The mayors said the two new municipalities will make steps forward, but many are doubtful that the changes will improve their situation.
By Safet Kabashaj for Southeast European Times in Pristina -- 02/10/12
Serbs in the newly created Gracanica municipality. [Reuters]
Mayors of the newly established minority-dominated municipalities in Kosovo said they are prepared to move forward in the post-supervised independence era, despite concerns of safety, fundamental rights and freedoms and little to no economic opportunities.
The new municipalities were created based on Marti Ahtisaari's status settlement plan for Kosovo.
Peter Faith, the head of International Civilian Office which supervised the municipalities' creation as well as local decentralisation, called on municipal representatives in early summer to start thinking about the post-supervised independence period.
In such circumstances, any normal person would be concerned, Bojan Stojanovic, mayor of a new Serb-dominated municipality of Gracanica near Pristina, told SETimes.
"Everything new causes concern for us in the Balkans," he said.
Stojanovic said he is committed to utilising the new set up in the belief that local leaders can and should resolve existing societal problems.
"We will continue to announce in a public and transparent way all the problems we face, especially the ones linked to the Serbian community," he said.
Arif Bytyc, mayor of the Turkish-dominated municipality of Mamusha in southern Kosovo, said he is not worried about ending international supervision.
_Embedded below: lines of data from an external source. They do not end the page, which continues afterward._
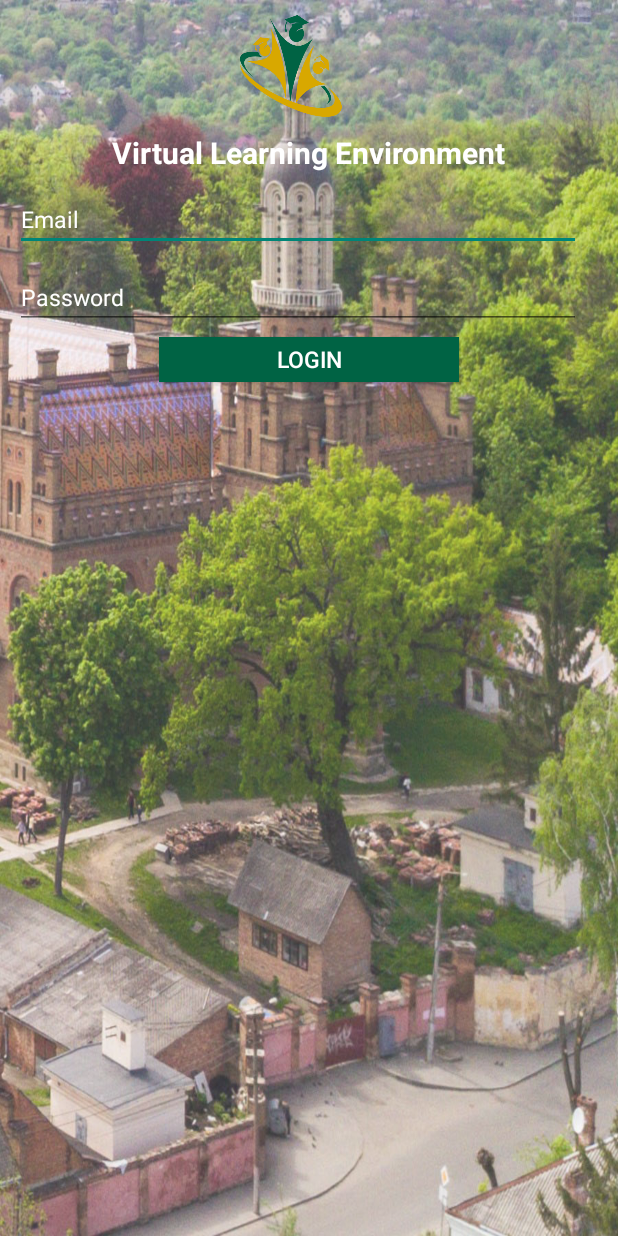
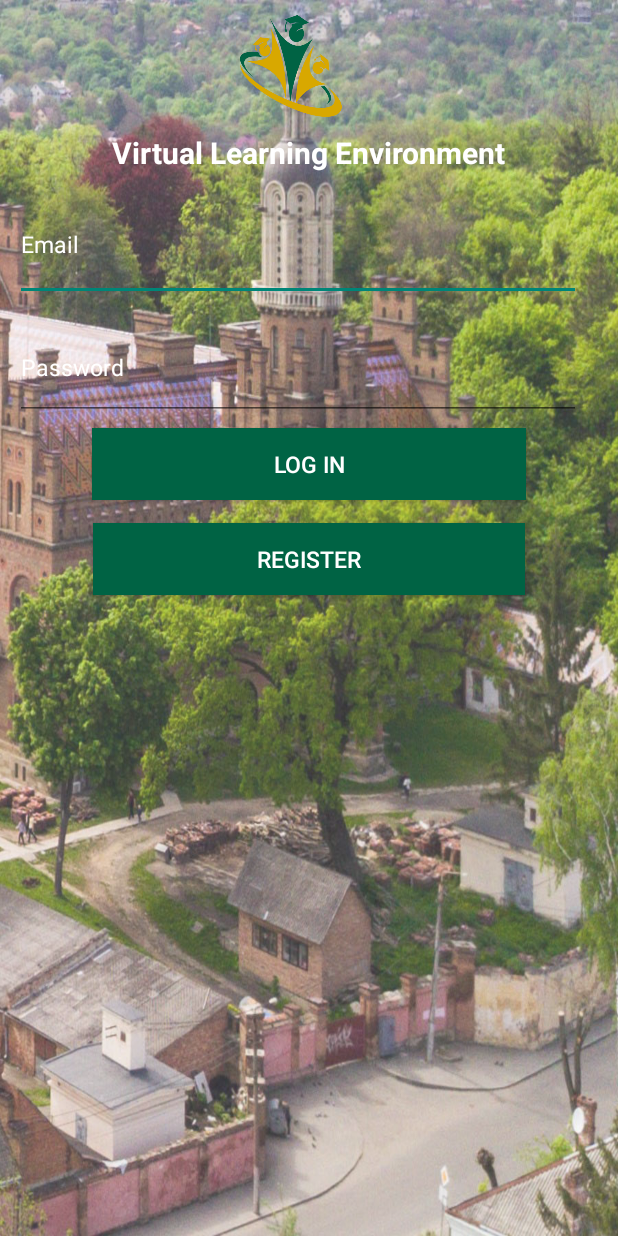
Before and after one commit to VimukthiniAttanayaka/Learning-Management-System, an Android app: the screen it shows after launch (LoginActivity), on a phone screen of 412 x 824 dp. Run offline under Robolectric (Android 15) with nearby library versions, the phone set to English and light mode, and no system bars.

Commit message:
add register btn to login activity

```diff
--- a/LMS Mobile App/app/src/main/java/com/example/App/Login/LoginActivity.java
+++ b/LMS Mobile App/app/src/main/java/com/example/App/Login/LoginActivity.java
@@ -18,6 +18,7 @@ import com.example.App.R;
 public class LoginActivity extends AppCompatActivity {
 
     private Button LoginBtn1;
+    private Button registerBtn;
 
 
     @Override
@@ -37,6 +38,18 @@ public class LoginActivity extends AppCompatActivity {
                 Intent intent=new Intent(LoginActivity.this,MainActivity.class);
                 startActivity(intent);
             }
+
+
+
+        });
+
+        registerBtn = findViewById(R.id.registerBtn);
+        registerBtn.setOnClickListener(new View.OnClickListener() {
+            @Override
+            public void onClick(View view) {
+                Intent intent = new Intent(LoginActivity.this, RegisterActivity.class);
+                startActivity(intent);
+            }
         });
 
     }
--- a/LMS Mobile App/app/src/main/res/layout/activity_login.xml
+++ b/LMS Mobile App/app/src/main/res/layout/activity_login.xml
@@ -38,19 +38,19 @@
         <EditText
             android:id="@+id/emailText"
             android:layout_width="377dp"
-            android:layout_height="wrap_content"
+            android:layout_height="75dp"
             android:layout_marginTop="10dp"
             android:hint="Email"
             android:inputType="text"
+            android:singleLine="true"
             android:textColor="@color/white"
             android:textColorHint="@color/white"
-            android:textSize="15dp"
-            android:singleLine="true"/>
+            android:textSize="15dp" />
 
         <EditText
             android:id="@+id/passwordText"
             android:layout_width="377dp"
-            android:layout_height="wrap_content"
+            android:layout_height="69dp"
             android:layout_marginTop="10dp"
             android:hint="Password"
             android:inputType="textPassword"
@@ -60,13 +60,25 @@
 
         <Button
             android:id="@+id/loginBtn1"
-            android:layout_width="200dp"
-            android:layout_height="30dp"
+            android:layout_width="289dp"
+            android:layout_height="wrap_content"
             android:layout_gravity="center_horizontal"
             android:layout_marginTop="5dp"
             android:layout_marginBottom="10dp"
             android:background="@color/darkgreen"
-            android:text="Login"
+            android:text="@string/loginBtn"
+            android:textColor="@color/white"
+            android:textSize="15dp" />
+
+        <Button
+            android:id="@+id/registerBtn"
+            android:layout_width="288dp"
+            android:layout_height="wrap_content"
+            android:layout_gravity="center_horizontal"
+            android:layout_marginTop="5dp"
+            android:layout_marginBottom="10dp"
+            android:background="@color/darkgreen"
+            android:text="@string/register"
             android:textColor="@color/white"
             android:textSize="15dp" />
 
--- a/LMS Mobile App/app/src/main/res/values/strings.xml
+++ b/LMS Mobile App/app/src/main/res/values/strings.xml
@@ -1,3 +1,5 @@
 <resources>
     <string name="app_name">Navigation</string>
+    <string name="loginBtn">Log In</string>
+    <string name="register">Register</string>
 </resources>
```
Also changed, not shown: 1 other file.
"Co-existence between the Turkish and Albanian communities has always been positive and thus, there is no room for concern," Bytyc told SETimes.
But Stojanovic said that the international office did not finish its work prior to departing.
"They should have assisted in preparing a set of laws on construction, fiscal decentralisation, and clarified [the status of] state property," he said.
Kosovo lacks a plan for development, a socio-economic map and an effective strategy for aiding the existence of ordinary people, he said.
"If we do not create conditions for a normal and prosperous life, good education, health and jobs, it is not important if their [departure] happens now, in three or 10 years," Stojanovic said.
The office supervised the implementation of Ahtisaari plan and has advised local authorities since 2008 on developing political institutions and practice based on Western democratic principles.
"Now, Kosovo and its institutions have the necessary capacity to keep functioning without ongoing supervision from the international community," Bytyc said.
Some Serbs disagreed, arguing that the departure of the international supervision mission will make matters worse.
"We used to live in that reality, and now we must join the Kosovo institutions, which is hard," Bojan Todorovic told SETimes.
Still others, like Mamusha resident Eset Mazrrek, said they do not expect the changes will have any practical effects on day-to-day life.
"Instead of the internationals, the central authorities now will co-operate with our leaders, which means there will be no [direct] impact in my life," Mazrrek told SETimes.